After the last post, I left Kansas and moved to southwestern Wyoming, where I wandered happily around the windswept ridges and plains, rediscovering the sense of freedom and wildness that wide open spaces afford. Maybe it was the fact that I no longer had to follow the same trail over and over and over again, loop loop loop, or maybe it was that there's so much public land there open for exploration, or maybe it's just that shrub-steppes, with their scraggly sage and wind-tattered skies, speak to me, sing to me in some way that other landscapes don’t. Oh, Wyoming.
Last summer slipped by too quickly, dream-like, rich with (now, admittedly, somewhat roseated) sunrises and thunderstorms, walks and hikes, camping and climbing trips to Idaho and Utah. Following a brief residency at Petrified Forest (a sort of recalibration of my geographic self. Pilot Rock!) and a spin through several deserts and forests, canyons and mountains, Arizona, New Mexico, Texas, Colorado -- many miles on my poor little car and memories planted in my traveler’s mind, -- I returned to the shrub-steppe of southwestern Wyoming and settled in for those long, lonely days of autumn.
That was the year. A year of walking, climbing, driving, skiing, waiting for winter to bloom into spring. A year of listening to the wind howl. (And oh, how the Wyoming wind howls. Haunted.)
A year spent not writing a blog.
So why now?
Well, I’ve left Wyoming. Moved south -- to western Colorado. After a full month, I'm still trying not to regret it. There are many factors, complex, intermingling: I was getting too comfortable, too complacent, yet at the same time feared that such beauty couldn't last; the snow would melt; the truth be uncovered,...good god, I don't know what possessed me to leave, my peripatetic self, running away...
There are some places -- Utah's red rock, with its panoply of fins and canyons, arches and spires; southeast Alaska's rainforest, with its moss-softened cedars and spruce, oyster-spitting shores -- that you just love, immediately and deeply, inexplicably, viscerally. There are others -- New Hampshire's White Mountains, with their granite outcrops and ivied halls; St. Petersburg, with its canals and museums, palaces and parks -- that you can learn to love, or at least like.
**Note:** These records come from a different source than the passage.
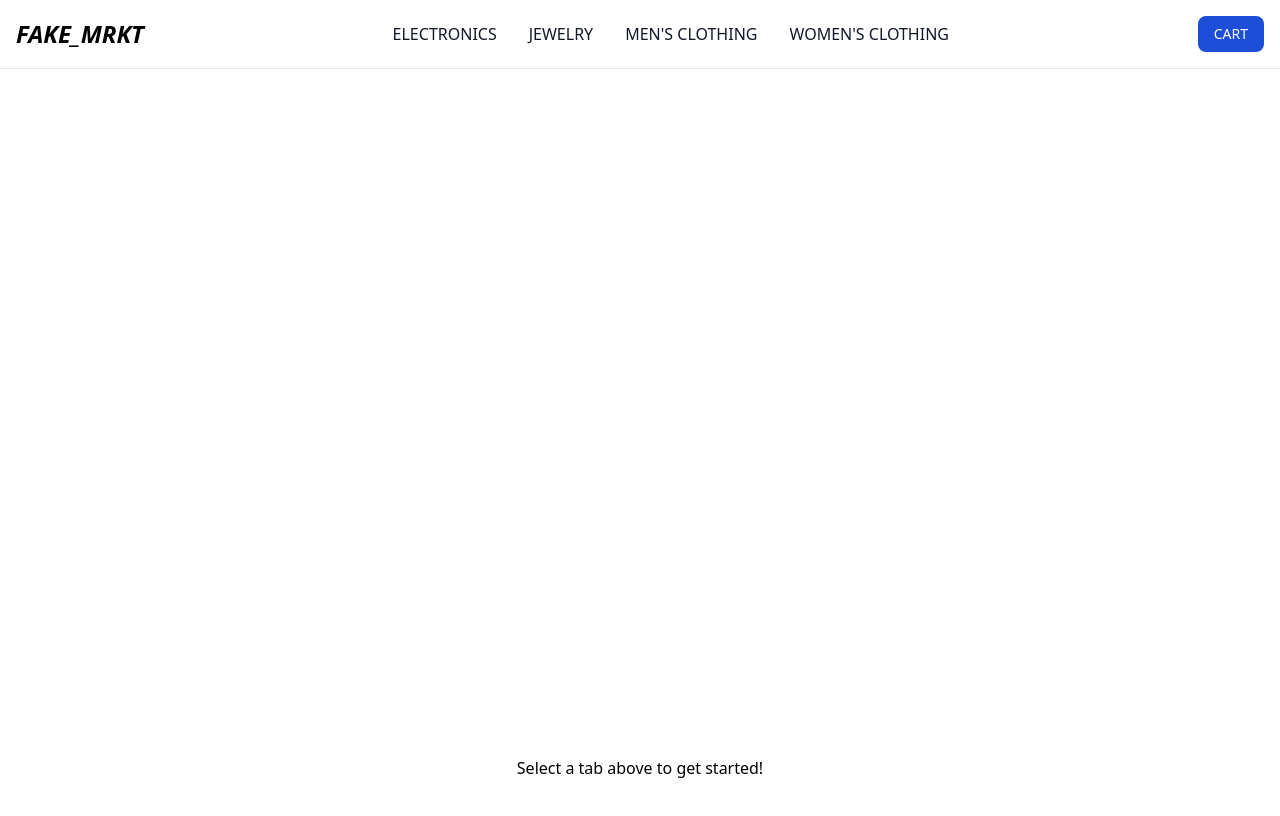
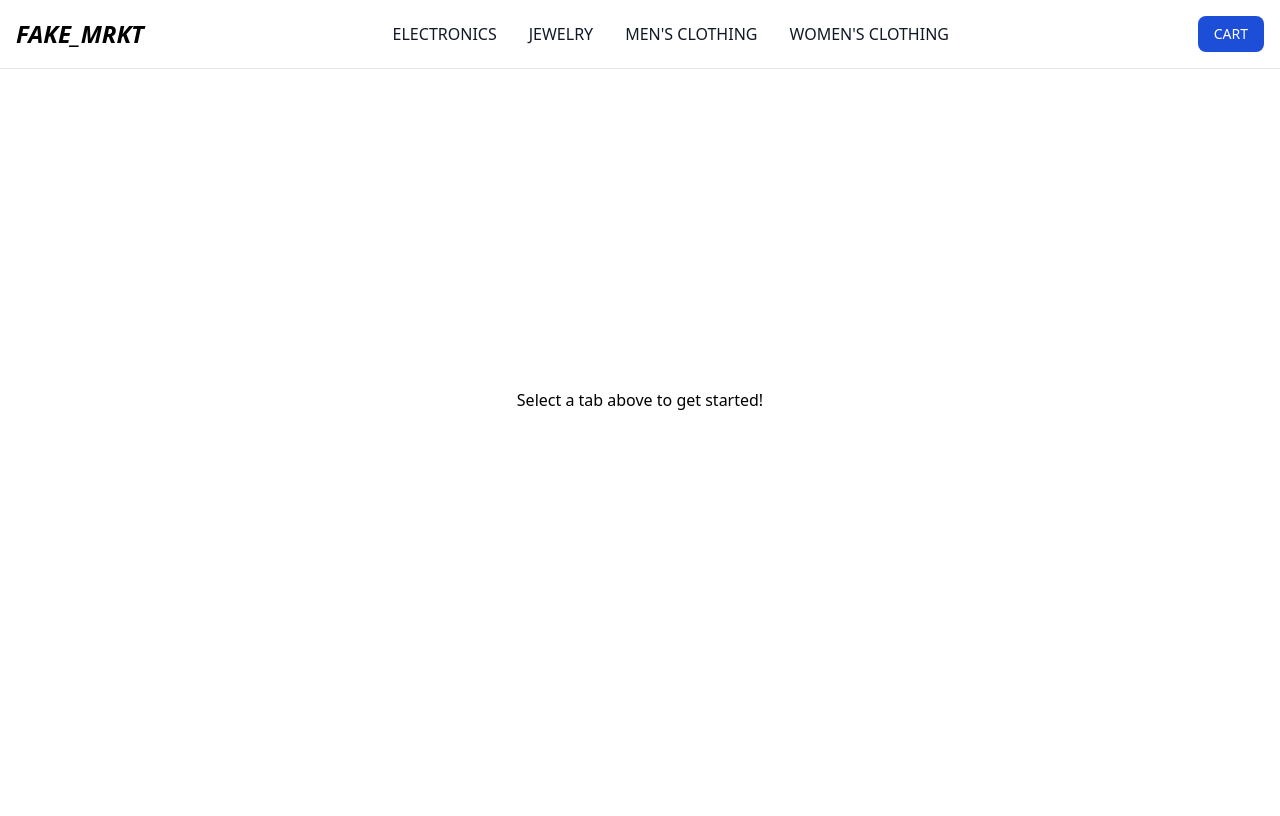
Before and after one commit to dna737/shopping-cart, a React (Vite) app: page / in a window 1280 px wide. Shown: the top 816 px of the page. Built offline with nearby package versions, Linux system fonts and the light colour scheme.

Commit message:
use <Outlet /> to display the child components

```diff
--- a/src/App.jsx
+++ b/src/App.jsx
@@ -1,14 +1,11 @@
-import { Link, Outlet } from "react-router-dom";
-import { useState } from "react";
+import { Outlet } from "react-router-dom";
 import "./App.css";
 import Navbar from "./components/Navbar";
 
 function App() {
     return (
         <>
-            <div className="h-1/2">
-                <Navbar />
-            </div>
+            <Navbar />
             <Outlet />
         </>
     );
```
Then there are those that you try try try, perhaps too hard, to appreciate -- sorry, San Franscisco; sorry, Konza -- and just can’t. Cannot. Can not. Even though you really want to or ought to, you just can not, do not, will not.
So, now, Colorado, with its deep dark canyon and tangles of serviceberry-scrub oak (brown), its blue grouse and resident black bear (audacious), its music festivals (expensive) and farmers markets (not yet begun), its trucks and SUVs (loaded with ski- and bike-racks), its ubiquitous snow-capped peaks -- what kind of place are you?
I don’t know yet. That’s why I’m blogging again.
It’s a little like Tolstoy’s happy families vs. unhappy families conundrum: I loved Wyoming (when it wasn’t blizzarding), so could only write: “[Sorry, Ed Abbey,] this is the most beautiful place on earth. It’s even more beautiful this week than it was last week, more beautiful than I could have ever imagined. Beautiful, wild, beautiful, free, beautiful, [bitterly cold and windy,] beautiful, beautiful...” Blah blah blah. Pure feeling, pure sensation, pure beauty; not much thought in that.
But now -- now that I’m in a place that should be beautiful (a National Park, for goodness sake) and that should be wild (Congress designated it as such, more than a decade ago), I feel lost, bored, uninspired. The place feels barren, trammeled.
And what, if anything, can I do about it? Another experiment -- (how) can I learn to love a place?